## Provided data

━━━━

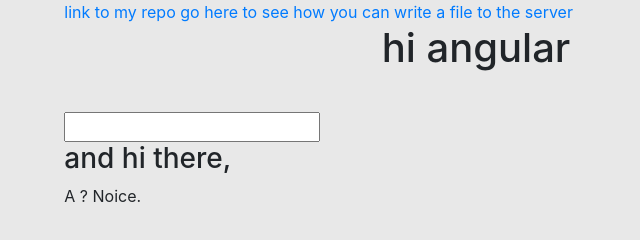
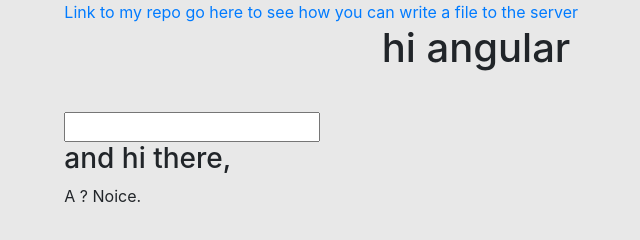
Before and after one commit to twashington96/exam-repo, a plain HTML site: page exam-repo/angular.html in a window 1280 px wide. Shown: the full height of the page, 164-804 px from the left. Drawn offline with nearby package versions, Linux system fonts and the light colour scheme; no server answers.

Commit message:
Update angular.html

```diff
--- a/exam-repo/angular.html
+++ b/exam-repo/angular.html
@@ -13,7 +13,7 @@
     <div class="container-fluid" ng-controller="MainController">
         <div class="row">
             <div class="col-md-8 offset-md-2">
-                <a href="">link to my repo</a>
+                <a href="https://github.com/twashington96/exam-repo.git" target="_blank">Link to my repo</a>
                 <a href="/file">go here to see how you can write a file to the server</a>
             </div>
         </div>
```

━━━━

## Task directions
Copy the lines above exactly and exclude every image.

## The answer
Before and after one commit to twashington96/exam-repo, a plain HTML site: page exam-repo/angular.html in a window 1280 px wide. Shown: the full height of the page, 164-804 px from the left. Drawn offline with nearby package versions, Linux system fonts and the light colour scheme; no server answers.

Commit message:
Update angular.html

```diff
--- a/exam-repo/angular.html
+++ b/exam-repo/angular.html
@@ -13,7 +13,7 @@
     <div class="container-fluid" ng-controller="MainController">
         <div class="row">
             <div class="col-md-8 offset-md-2">
-                <a href="">link to my repo</a>
+                <a href="https://github.com/twashington96/exam-repo.git" target="_blank">Link to my repo</a>
                 <a href="/file">go here to see how you can write a file to the server</a>
             </div>
         </div>
```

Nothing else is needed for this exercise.